HARARE City Council has announced plans to rehabilitate water reticulation pipes that are compromising the quality of water in parts of the city.
BY OBEY MANAYITI
Speaking at the Morton Jaffray water treatment plant where the site is being upgraded using part of the $144 million loan from China, acting water manager engineer Tapiwa Kunyadini said although they were almost 70% complete with upgrading the treatment plant, it was also necessary to look at the water pipes.
Several Harare residents toured the treatment plant yesterday to get an appreciation of how far the $144 million loan had gone in solving the city’s water crisis.
“Water being produced from Prince Edward and Morton Jaffray is perfect, but we should remember that our pipe systems were put in place when those suburbs were being built and they were using mostly steel pipes and asbestos pipes,” Kunyadini said.
“You would find out that most of them have the developed rust and this changes colour of the water. We need our system to be constantly changed and we hope when we complete this project, we will expand into those areas.
“We have to rehabilitate the system. Some lines were done in 1954, they are old and there is need for new lines.”
Kunyadini said they were still waiting for disbursement of more funds to complete the works.
He said at the moment, the city was producing 450 million litres of water a day although the capacity of the Morton Jaffray plant is 604 million litres a day.
“With the rehabilitation done so far, we can produce 520 million litres a day, but we are producing 450 million litres due to logistics in chemicals supply. If we manage to get our constant supply we can run 520 million litres a day.
“We can only reach the 520 if the outstanding works are completed. The approximate demand for Harare metro, because we supply city of Harare, Norton and Chitungwiza, Epworth and Ruwa, the demand is 800 million litres a day.

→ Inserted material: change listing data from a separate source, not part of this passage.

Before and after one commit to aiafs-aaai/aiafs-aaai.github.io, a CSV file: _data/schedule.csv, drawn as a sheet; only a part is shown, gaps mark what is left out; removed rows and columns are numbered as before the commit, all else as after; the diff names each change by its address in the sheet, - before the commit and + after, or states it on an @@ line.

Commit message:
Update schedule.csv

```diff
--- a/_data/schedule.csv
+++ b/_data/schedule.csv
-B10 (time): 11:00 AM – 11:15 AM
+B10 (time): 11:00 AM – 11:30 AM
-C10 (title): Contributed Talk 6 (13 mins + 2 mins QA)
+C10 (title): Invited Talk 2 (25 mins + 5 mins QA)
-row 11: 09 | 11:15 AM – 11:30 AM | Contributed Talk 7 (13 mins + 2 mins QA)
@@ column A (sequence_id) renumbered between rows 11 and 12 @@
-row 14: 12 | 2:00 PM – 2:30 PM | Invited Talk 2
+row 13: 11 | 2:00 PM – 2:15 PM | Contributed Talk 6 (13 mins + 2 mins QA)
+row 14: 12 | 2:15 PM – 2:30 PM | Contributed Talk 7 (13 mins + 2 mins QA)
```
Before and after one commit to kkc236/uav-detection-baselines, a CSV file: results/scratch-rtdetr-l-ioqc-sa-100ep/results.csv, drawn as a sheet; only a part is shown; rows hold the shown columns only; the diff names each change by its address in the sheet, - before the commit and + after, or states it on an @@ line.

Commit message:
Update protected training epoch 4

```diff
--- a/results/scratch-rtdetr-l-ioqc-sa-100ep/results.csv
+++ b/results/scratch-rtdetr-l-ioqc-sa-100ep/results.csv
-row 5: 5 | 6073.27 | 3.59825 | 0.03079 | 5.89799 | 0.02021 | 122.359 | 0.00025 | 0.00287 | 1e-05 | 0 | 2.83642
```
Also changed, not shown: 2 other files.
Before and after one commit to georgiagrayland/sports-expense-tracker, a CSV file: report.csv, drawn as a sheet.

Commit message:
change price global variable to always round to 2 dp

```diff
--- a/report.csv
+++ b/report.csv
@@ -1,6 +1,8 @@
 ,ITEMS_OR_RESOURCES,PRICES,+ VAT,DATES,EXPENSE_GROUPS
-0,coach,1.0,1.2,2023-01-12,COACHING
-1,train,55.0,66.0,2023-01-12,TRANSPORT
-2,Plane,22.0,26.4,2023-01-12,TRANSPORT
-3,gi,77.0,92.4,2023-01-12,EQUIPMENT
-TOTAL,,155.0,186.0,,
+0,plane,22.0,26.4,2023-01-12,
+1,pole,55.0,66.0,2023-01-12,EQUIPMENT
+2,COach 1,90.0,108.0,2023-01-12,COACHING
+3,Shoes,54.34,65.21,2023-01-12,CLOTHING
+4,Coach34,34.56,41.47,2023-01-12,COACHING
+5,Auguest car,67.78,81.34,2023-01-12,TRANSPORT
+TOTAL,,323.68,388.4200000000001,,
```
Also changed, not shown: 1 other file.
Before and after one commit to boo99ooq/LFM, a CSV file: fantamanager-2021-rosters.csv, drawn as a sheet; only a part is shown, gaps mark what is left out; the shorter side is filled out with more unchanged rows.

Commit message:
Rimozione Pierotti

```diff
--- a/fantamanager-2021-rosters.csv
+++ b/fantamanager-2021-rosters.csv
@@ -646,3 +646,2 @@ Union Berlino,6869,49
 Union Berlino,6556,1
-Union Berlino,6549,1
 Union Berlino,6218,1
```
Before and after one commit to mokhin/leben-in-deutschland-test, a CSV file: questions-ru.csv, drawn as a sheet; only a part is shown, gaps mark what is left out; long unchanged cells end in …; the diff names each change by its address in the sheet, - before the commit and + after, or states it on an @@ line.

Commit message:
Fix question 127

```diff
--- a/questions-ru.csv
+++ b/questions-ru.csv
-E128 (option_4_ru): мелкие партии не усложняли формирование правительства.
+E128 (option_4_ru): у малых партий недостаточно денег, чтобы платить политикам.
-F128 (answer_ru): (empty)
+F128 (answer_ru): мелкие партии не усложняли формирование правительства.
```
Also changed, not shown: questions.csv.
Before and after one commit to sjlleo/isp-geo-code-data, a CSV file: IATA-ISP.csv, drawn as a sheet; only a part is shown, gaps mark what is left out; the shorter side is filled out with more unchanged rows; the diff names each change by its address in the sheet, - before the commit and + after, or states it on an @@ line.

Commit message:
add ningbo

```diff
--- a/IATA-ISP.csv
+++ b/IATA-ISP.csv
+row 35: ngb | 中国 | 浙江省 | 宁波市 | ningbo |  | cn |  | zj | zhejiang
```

The demand is still quite high,” Kunyadini said.
Residents expressed concern over the slowness on Harare’s side to solve the water crisis.